Last year, in this column I addressed on two occasions the issues associated with startup sheets for mechanical systems. In addition, one of ES' "Hvacr Designer Tips" provided an example of a typical startup sheet. This month I want to revisit the topic because the need for these sheets is becoming more and more important as commissioning becomes more and more important.

Two other terms for startup sheet that are being bantered about are "prefunctional" checklist and "system readiness" checklist. All three mean the same thing: a methodology to systematically prepare the mechanical equipment for operation. The detailed process, when applied, is proven to save valuable time for the contractor and, in turn, is helping this contractor to turn over the system in a timely manner. This is truly a culture change for most contractors, as well as a culture change for the building industry.

Surprisingly, most design engineers don't refer to the need for these documents in their standard contract specifications.
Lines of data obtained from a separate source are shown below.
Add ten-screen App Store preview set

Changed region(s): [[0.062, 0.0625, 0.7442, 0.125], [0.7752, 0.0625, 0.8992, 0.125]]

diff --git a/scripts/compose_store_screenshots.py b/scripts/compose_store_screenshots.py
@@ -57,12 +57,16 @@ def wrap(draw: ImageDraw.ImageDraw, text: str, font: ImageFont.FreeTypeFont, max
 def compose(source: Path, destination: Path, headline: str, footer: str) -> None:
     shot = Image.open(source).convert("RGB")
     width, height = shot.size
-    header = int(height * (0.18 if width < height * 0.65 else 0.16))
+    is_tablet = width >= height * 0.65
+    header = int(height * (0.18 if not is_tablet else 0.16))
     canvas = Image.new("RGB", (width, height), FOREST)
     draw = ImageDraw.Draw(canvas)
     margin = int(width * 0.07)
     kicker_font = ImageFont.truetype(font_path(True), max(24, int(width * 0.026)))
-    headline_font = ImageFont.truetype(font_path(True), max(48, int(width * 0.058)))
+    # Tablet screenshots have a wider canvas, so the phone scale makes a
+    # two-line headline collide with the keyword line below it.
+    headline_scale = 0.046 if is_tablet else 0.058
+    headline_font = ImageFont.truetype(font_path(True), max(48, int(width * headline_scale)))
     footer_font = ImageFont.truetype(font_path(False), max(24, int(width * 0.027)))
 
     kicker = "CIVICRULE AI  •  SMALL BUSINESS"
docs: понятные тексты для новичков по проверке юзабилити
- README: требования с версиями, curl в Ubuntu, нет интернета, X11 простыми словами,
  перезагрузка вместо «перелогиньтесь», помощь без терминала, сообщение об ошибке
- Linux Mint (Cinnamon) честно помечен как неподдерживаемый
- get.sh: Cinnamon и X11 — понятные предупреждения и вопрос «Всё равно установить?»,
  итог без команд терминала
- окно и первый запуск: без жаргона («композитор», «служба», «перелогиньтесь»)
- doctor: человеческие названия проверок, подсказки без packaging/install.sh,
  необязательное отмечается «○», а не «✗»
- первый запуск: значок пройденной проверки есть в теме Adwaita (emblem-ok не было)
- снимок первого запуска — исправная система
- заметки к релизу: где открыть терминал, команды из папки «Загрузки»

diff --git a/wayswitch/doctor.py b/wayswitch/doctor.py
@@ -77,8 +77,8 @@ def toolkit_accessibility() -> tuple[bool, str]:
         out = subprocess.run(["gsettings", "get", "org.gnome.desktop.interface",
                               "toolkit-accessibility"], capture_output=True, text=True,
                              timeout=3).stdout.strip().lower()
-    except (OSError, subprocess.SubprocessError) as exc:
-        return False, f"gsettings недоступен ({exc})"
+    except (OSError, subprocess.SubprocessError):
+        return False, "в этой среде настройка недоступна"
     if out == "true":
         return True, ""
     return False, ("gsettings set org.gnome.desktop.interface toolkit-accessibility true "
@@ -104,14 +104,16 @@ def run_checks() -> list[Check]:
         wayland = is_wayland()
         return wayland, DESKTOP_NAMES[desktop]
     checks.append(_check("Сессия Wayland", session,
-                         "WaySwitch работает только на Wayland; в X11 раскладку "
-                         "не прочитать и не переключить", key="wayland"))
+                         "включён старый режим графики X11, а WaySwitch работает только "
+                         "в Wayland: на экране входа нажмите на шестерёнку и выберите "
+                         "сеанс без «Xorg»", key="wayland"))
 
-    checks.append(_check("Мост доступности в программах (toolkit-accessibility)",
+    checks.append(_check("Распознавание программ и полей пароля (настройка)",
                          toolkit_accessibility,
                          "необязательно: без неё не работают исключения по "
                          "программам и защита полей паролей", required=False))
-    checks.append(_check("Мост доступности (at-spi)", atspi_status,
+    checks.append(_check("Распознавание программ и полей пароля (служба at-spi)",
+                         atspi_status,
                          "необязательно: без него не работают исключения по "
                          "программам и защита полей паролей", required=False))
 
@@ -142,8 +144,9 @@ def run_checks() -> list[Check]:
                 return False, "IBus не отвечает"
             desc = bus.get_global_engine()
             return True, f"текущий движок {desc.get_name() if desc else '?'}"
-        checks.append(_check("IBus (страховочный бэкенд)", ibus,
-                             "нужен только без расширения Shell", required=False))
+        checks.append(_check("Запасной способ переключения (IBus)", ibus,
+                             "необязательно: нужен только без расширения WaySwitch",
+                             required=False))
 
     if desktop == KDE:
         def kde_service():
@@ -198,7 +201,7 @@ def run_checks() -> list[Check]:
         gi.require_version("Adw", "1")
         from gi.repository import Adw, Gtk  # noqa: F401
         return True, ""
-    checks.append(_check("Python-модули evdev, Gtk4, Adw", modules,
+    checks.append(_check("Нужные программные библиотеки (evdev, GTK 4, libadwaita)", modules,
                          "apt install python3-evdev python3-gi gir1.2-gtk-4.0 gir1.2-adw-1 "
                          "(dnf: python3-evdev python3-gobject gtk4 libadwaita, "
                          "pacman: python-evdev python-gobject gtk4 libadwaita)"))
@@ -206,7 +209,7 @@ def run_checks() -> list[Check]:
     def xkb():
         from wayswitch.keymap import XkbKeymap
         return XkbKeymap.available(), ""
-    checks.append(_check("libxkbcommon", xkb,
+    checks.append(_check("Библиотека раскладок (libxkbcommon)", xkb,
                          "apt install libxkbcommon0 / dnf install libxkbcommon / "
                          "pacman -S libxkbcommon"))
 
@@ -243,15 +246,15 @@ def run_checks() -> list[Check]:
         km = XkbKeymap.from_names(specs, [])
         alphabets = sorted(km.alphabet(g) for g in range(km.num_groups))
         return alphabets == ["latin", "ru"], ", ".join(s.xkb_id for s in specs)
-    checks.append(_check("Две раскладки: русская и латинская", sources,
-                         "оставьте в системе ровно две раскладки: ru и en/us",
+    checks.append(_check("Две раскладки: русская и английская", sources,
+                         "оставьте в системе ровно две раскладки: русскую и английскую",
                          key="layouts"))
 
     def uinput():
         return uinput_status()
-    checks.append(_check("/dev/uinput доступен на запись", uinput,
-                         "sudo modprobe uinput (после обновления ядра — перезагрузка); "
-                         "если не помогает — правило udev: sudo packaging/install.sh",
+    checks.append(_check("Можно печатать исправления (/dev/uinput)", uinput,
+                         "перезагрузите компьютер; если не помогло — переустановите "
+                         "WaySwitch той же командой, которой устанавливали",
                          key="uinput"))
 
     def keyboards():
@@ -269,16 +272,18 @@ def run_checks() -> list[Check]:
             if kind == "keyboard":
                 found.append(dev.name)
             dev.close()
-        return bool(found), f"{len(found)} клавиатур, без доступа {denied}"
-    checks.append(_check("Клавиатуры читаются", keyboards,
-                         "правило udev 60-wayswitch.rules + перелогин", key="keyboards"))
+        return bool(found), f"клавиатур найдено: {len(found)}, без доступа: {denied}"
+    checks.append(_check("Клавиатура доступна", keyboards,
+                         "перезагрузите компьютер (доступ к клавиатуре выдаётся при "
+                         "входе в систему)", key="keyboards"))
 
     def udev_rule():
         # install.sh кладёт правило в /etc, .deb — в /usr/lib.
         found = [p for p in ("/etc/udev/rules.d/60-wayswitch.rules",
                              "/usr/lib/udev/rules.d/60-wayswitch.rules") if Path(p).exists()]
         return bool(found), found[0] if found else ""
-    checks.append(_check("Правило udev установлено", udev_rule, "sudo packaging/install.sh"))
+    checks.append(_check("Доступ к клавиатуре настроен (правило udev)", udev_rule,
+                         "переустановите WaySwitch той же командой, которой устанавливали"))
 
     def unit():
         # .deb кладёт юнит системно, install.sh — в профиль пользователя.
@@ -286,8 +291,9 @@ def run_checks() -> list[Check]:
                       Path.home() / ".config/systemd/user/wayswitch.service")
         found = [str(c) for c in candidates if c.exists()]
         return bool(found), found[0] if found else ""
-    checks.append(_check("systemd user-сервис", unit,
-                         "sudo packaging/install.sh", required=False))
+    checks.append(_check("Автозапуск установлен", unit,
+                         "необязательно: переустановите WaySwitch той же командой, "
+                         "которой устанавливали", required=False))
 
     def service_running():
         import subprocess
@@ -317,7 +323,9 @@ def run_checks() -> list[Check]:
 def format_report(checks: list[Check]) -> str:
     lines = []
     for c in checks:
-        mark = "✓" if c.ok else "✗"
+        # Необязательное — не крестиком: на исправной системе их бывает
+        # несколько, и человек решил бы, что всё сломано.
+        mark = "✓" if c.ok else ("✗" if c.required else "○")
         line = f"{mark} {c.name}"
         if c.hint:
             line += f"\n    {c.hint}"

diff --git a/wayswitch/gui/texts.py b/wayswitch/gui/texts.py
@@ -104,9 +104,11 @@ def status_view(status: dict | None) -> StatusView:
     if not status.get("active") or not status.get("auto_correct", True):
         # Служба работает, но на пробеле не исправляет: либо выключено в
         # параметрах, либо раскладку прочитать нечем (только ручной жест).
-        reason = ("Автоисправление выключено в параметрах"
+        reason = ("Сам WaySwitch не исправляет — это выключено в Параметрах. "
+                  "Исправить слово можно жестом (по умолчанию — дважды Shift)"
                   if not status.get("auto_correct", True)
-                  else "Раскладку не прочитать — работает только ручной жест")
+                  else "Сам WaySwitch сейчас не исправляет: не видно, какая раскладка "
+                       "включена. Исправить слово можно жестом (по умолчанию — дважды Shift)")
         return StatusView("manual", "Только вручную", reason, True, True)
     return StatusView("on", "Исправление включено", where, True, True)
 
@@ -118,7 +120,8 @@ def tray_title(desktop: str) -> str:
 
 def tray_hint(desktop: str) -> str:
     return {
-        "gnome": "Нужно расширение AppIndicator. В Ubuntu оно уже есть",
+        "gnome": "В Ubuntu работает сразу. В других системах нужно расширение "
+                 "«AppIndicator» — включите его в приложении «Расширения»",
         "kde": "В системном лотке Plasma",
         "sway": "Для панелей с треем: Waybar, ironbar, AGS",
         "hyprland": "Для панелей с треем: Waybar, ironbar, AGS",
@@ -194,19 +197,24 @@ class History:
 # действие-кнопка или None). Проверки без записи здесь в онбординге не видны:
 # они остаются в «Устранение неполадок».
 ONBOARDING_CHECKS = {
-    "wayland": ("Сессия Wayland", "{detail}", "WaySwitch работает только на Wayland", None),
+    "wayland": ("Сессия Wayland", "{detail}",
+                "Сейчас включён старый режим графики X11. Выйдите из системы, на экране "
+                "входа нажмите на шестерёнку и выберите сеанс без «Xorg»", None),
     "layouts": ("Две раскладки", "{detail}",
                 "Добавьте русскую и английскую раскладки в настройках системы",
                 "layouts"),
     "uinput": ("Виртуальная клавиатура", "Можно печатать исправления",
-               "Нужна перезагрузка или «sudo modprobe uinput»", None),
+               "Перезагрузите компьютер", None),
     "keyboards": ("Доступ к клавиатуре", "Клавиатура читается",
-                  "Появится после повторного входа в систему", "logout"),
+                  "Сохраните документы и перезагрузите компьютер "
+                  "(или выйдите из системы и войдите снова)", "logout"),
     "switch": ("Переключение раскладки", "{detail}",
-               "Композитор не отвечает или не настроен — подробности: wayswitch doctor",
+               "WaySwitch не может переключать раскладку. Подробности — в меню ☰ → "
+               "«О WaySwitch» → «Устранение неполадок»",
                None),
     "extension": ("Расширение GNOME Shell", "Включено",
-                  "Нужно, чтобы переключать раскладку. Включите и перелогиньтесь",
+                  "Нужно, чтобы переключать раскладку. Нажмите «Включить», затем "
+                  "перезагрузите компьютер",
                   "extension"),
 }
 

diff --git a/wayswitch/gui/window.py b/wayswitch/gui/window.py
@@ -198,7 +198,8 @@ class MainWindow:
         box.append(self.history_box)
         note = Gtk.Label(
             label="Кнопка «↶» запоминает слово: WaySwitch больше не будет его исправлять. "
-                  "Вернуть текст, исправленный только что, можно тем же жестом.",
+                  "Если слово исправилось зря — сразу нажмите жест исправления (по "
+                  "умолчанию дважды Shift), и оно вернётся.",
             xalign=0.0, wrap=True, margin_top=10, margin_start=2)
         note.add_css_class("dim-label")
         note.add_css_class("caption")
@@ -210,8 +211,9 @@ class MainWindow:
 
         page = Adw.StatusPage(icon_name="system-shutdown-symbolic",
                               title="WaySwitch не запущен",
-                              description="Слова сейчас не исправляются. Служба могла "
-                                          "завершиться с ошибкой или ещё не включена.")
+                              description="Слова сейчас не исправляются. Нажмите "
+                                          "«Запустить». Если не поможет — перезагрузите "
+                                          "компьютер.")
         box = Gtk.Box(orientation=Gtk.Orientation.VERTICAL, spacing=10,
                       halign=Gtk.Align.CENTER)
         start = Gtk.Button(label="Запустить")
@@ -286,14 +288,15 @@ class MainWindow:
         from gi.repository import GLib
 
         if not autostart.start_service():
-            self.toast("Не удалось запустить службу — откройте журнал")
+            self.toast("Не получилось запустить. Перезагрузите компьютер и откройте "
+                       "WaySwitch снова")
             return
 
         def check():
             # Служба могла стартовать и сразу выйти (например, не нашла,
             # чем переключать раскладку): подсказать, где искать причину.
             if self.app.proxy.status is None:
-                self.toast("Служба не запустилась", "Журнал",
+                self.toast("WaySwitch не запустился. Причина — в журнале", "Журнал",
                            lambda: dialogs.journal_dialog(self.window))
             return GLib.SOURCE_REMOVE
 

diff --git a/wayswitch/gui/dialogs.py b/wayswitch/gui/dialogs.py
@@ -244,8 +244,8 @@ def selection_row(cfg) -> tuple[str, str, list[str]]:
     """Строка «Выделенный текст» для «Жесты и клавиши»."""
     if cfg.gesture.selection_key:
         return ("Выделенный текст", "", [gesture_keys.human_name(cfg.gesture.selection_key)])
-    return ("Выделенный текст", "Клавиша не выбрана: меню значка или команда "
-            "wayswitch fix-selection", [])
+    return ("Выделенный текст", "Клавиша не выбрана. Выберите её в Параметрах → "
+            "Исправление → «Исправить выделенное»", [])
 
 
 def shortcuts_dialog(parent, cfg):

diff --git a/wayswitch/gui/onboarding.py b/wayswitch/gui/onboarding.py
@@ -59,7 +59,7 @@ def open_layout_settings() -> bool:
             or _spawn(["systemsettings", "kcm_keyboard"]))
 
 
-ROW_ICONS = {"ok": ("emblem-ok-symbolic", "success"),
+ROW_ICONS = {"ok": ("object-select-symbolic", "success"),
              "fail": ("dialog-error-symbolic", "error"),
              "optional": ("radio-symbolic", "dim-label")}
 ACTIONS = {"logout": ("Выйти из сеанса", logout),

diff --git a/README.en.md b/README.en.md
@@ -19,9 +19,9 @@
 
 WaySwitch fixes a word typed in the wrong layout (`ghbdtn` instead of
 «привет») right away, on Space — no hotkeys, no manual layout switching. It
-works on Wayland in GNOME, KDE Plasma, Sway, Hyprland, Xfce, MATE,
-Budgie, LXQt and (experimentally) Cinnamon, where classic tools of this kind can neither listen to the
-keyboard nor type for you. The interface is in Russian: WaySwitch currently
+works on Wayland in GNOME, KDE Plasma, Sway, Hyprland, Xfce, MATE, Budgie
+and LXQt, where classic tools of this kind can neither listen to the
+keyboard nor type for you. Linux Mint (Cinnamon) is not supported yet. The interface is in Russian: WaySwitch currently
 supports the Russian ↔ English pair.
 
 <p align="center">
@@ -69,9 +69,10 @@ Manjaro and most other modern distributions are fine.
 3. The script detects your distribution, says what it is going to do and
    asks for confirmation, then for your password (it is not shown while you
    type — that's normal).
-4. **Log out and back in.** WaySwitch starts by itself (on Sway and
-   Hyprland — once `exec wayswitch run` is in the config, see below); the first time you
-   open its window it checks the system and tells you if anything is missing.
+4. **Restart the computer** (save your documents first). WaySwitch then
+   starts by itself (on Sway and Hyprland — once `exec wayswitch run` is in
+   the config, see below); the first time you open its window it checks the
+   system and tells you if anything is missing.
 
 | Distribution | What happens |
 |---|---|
Like the testing, adjusting, and balancing "boiler-plate" specification, startup procedures are often left to others to initiate. For the design-build (D-B) firm, prefunctional/system readiness sheets should be clearly established in the company's tricks-of-the-trade process. Vagueness is not a luxury that the single-source firm can afford. Getting it right the first time is paramount to a D-B firm's success. These checklists contribute to a successful project closeout.

Questions, Answers

Having said this, the question needs to be asked "where do you find such useful sheets?" Once source is the SMACNA Commissioning Manual. Here, the designer can get an educational jump-start on the process leading up to a piece of equipment being brought on-line. Once a comprehensive check of all components, connections, etc. has been completed, then the equipment (e.g., central air-handling unit) is ready to be tested, adjusted, and balanced (TAB). When the TAB is completed, the equipment is ready to be commissioned along with other equipment that makes up the specific system.

The next question is "Who develops the pre-functional/system readiness sheets?" Recently, I was told that the design engineer or the commissioning agent should develop these checklists. In the conversation I disagreed with that approach and recommended the contractor be responsible for this task. I guess you could debate the merits of who is the more appropriate person, but I believe the installing contractor will be the most knowledgeable to provide this service.

In developing these startup sheets, the contractor becomes the most familiar with the actual installation and is more current with the details associated with the installation. Although the design engineer and the commissioning agent are both knowledgeable of the system, they lack that one important detail, the coordination of installation that separates the two from the contractor. I believe it is more cost-effective to have the installing contractor take responsibility and ownership for this role. In addition, the contractor can be completing this documentation in a timely manner that fits within his/her project schedule. Also, if there is anything missing on these checklists, it is the contractor's responsibility to correct it, thus avoiding unnecessary finger pointing and delays in getting the documentation completed 100%.

Pre-functional checklists and system readiness sheets, startup sheets spelled differently, are key terms that will be heard of more and more in the coming months and years. They are one more positive step for providing single-source solutions in the building industry.ES